- _Available data_:
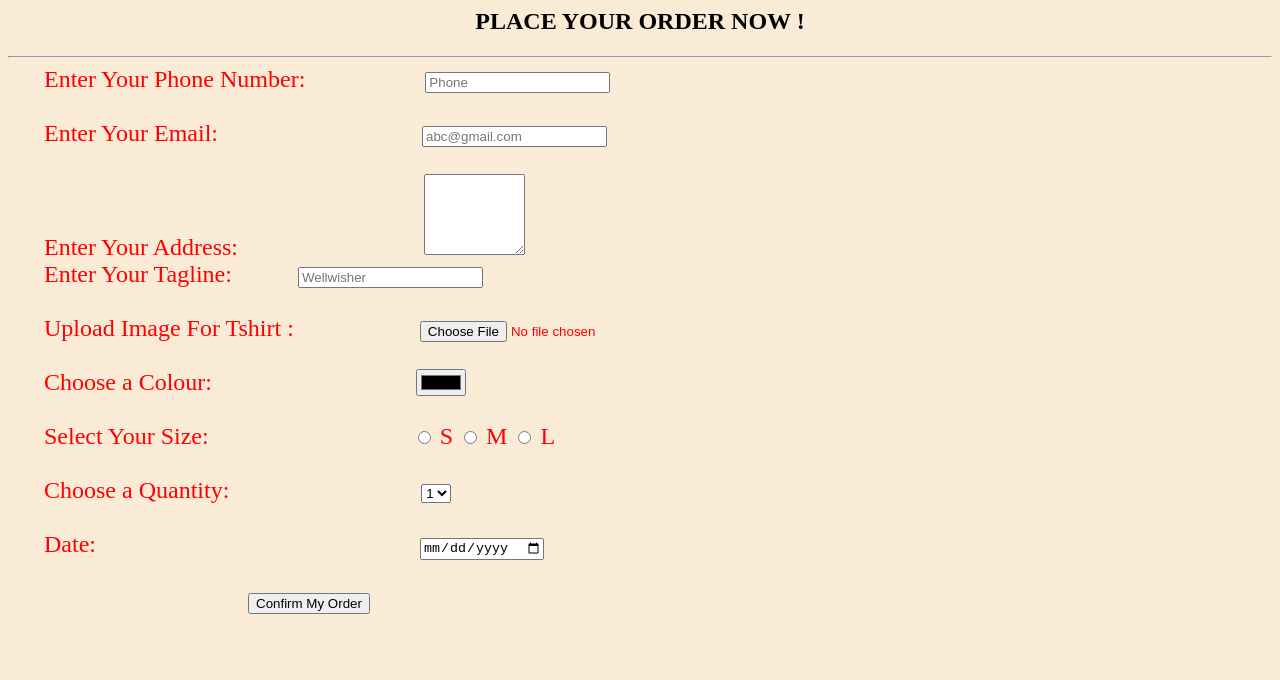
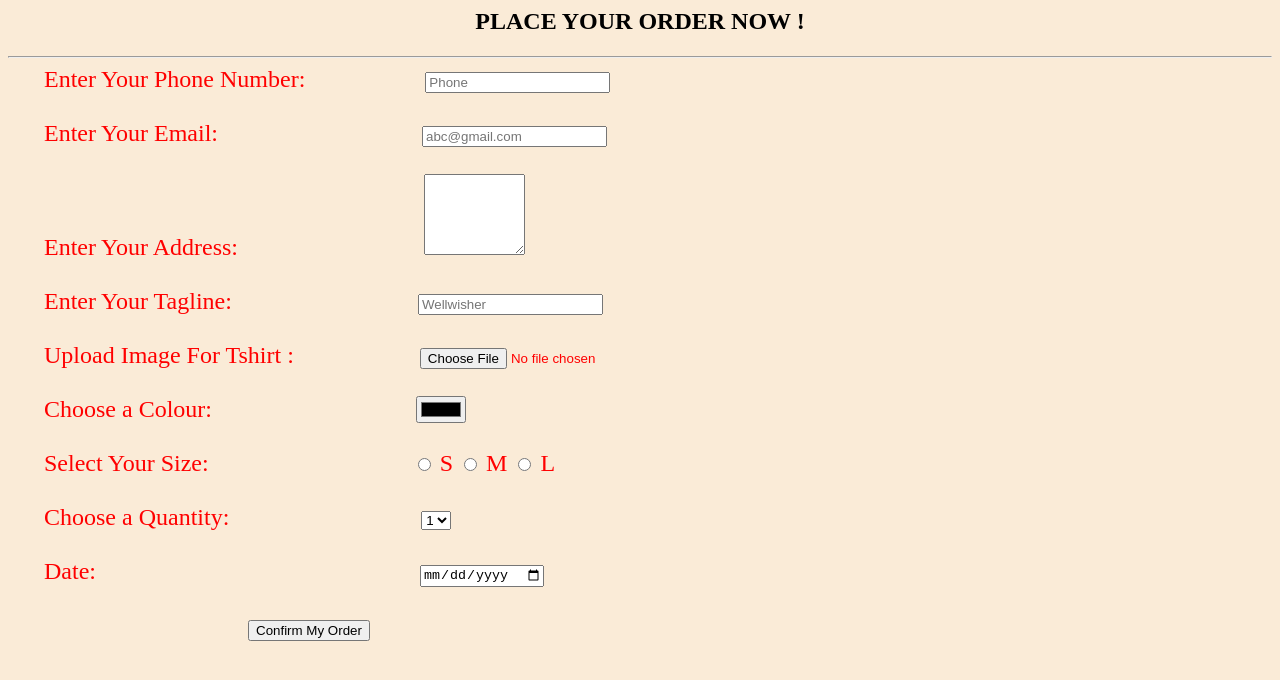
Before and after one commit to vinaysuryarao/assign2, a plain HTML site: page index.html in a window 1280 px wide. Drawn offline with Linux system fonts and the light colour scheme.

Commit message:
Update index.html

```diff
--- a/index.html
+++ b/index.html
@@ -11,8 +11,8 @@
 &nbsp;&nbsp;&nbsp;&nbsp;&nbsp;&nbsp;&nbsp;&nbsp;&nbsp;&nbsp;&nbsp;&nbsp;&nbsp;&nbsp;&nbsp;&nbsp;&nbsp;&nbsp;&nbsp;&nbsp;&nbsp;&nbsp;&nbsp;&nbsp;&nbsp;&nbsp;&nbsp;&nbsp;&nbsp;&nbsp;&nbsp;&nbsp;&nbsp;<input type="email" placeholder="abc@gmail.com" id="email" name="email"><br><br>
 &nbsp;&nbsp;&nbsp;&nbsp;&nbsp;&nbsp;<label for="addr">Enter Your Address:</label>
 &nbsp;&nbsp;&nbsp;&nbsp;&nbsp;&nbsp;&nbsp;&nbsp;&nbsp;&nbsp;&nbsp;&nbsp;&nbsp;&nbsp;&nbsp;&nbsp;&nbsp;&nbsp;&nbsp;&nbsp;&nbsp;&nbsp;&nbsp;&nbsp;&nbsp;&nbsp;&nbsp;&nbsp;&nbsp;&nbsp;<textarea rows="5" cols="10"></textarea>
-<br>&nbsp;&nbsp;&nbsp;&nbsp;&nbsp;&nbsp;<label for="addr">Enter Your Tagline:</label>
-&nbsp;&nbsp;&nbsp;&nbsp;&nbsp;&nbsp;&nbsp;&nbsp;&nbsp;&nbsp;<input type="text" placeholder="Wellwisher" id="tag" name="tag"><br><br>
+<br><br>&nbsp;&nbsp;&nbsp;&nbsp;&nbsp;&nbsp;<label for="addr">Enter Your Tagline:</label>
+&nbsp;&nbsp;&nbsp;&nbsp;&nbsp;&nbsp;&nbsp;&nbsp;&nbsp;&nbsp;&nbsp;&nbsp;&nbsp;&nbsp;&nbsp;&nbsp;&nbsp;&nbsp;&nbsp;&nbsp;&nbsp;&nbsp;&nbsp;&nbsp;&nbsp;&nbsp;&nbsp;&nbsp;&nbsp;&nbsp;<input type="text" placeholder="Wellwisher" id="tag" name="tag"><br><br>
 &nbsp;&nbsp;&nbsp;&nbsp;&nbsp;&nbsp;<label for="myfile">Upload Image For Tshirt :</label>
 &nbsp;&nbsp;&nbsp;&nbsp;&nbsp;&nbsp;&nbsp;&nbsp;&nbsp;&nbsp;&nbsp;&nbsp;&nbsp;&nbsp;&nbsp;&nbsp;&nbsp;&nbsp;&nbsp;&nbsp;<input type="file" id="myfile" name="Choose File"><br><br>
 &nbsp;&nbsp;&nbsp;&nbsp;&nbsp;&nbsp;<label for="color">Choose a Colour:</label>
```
--
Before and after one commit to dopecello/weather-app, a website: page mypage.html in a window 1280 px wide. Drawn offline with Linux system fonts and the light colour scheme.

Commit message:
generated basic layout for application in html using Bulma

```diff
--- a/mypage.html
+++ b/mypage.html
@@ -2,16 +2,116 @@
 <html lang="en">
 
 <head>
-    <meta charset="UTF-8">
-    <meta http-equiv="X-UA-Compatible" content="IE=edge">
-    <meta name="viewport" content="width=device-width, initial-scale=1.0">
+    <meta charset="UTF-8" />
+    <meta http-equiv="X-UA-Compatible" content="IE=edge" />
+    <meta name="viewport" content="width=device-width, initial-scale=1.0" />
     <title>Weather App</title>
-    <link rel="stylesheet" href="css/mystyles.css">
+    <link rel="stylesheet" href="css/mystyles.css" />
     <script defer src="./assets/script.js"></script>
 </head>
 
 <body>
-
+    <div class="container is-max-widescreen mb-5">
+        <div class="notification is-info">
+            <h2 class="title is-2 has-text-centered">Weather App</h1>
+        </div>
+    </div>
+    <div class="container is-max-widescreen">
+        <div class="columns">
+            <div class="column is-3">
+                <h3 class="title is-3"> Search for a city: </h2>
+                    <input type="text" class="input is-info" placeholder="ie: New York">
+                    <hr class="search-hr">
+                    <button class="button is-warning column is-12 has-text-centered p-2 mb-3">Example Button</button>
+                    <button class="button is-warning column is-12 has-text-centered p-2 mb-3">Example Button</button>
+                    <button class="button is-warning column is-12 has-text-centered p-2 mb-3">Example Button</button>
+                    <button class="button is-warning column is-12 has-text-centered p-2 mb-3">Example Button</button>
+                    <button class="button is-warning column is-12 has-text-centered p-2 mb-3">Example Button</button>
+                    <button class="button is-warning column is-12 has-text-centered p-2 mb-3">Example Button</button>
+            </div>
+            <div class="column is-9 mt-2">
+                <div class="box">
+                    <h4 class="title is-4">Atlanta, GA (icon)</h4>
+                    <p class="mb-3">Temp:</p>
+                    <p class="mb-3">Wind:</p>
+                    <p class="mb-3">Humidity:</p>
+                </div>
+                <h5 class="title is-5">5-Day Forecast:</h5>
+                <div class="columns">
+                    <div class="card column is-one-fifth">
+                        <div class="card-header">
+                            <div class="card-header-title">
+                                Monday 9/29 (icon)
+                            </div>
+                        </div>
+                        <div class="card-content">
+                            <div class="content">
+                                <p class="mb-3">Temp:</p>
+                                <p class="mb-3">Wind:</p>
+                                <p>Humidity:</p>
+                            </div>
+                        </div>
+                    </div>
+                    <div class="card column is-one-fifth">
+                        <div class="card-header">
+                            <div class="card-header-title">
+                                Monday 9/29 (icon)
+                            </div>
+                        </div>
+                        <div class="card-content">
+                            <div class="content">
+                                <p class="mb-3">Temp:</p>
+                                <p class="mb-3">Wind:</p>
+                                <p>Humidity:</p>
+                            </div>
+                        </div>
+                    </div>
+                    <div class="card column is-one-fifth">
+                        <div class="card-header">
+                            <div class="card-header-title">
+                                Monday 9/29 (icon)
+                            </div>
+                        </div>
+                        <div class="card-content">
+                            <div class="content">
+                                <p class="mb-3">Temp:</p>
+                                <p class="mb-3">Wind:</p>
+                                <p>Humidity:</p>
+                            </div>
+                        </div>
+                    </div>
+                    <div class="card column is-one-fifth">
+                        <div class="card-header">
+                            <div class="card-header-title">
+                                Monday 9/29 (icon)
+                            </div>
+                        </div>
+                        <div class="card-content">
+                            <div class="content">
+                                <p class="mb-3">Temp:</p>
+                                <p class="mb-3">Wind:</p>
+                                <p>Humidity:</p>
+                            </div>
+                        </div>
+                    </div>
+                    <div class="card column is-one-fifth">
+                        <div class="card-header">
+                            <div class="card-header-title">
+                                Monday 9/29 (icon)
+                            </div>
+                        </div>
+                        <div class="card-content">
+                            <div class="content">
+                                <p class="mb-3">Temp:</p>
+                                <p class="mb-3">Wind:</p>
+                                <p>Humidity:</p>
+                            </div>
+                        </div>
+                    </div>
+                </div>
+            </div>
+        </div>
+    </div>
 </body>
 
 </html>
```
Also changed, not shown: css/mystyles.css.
* * *
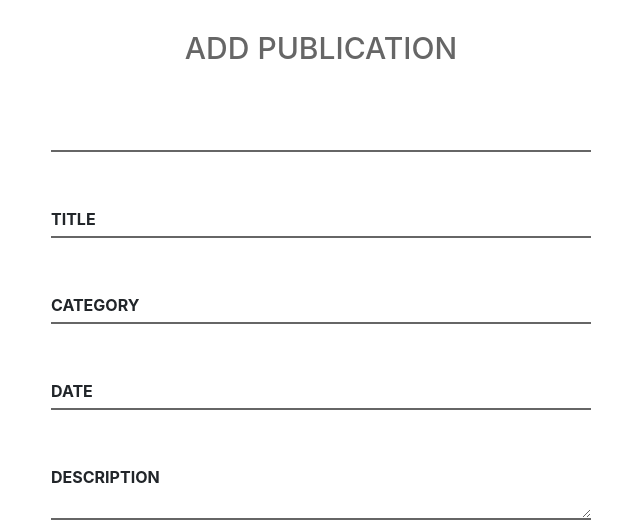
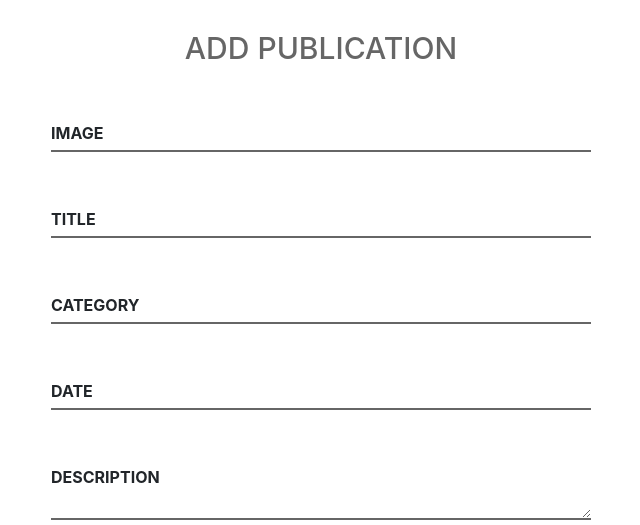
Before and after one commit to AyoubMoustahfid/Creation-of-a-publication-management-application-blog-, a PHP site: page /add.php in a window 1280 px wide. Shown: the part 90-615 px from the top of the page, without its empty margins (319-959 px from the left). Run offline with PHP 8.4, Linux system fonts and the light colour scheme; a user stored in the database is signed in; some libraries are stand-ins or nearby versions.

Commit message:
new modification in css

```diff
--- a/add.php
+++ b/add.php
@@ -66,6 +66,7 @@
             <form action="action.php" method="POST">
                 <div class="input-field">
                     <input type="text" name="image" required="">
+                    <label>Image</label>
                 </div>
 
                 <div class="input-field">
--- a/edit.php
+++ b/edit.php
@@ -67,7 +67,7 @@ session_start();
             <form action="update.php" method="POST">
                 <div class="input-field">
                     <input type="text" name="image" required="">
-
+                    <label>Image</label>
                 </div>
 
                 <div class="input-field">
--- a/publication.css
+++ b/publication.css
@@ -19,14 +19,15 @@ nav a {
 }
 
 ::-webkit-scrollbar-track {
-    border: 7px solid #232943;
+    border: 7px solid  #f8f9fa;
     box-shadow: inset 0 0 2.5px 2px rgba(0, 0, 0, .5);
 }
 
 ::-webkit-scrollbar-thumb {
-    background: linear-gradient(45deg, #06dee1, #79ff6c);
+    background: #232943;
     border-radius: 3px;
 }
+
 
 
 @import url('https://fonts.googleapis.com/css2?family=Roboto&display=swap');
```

- _Exercise instructions_:
Gather up, from the records above, each line where the word "name" appears.

- _Output of the task_:
 &nbsp;&nbsp;&nbsp;&nbsp;&nbsp;&nbsp;&nbsp;&nbsp;&nbsp;&nbsp;&nbsp;&nbsp;&nbsp;&nbsp;&nbsp;&nbsp;&nbsp;&nbsp;&nbsp;&nbsp;&nbsp;&nbsp;&nbsp;&nbsp;&nbsp;&nbsp;&nbsp;&nbsp;&nbsp;&nbsp;&nbsp;&nbsp;&nbsp;<input type="email" placeholder="abc@gmail.com" id="email" name="email"><br><br>
-&nbsp;&nbsp;&nbsp;&nbsp;&nbsp;&nbsp;&nbsp;&nbsp;&nbsp;&nbsp;<input type="text" placeholder="Wellwisher" id="tag" name="tag"><br><br>
+&nbsp;&nbsp;&nbsp;&nbsp;&nbsp;&nbsp;&nbsp;&nbsp;&nbsp;&nbsp;&nbsp;&nbsp;&nbsp;&nbsp;&nbsp;&nbsp;&nbsp;&nbsp;&nbsp;&nbsp;&nbsp;&nbsp;&nbsp;&nbsp;&nbsp;&nbsp;&nbsp;&nbsp;&nbsp;&nbsp;<input type="text" placeholder="Wellwisher" id="tag" name="tag"><br><br>
 &nbsp;&nbsp;&nbsp;&nbsp;&nbsp;&nbsp;&nbsp;&nbsp;&nbsp;&nbsp;&nbsp;&nbsp;&nbsp;&nbsp;&nbsp;&nbsp;&nbsp;&nbsp;&nbsp;&nbsp;<input type="file" id="myfile" name="Choose File"><br><br>
-    <meta name="viewport" content="width=device-width, initial-scale=1.0">
+    <meta name="viewport" content="width=device-width, initial-scale=1.0" />
                     <input type="text" name="image" required="">
                     <input type="text" name="image" required="">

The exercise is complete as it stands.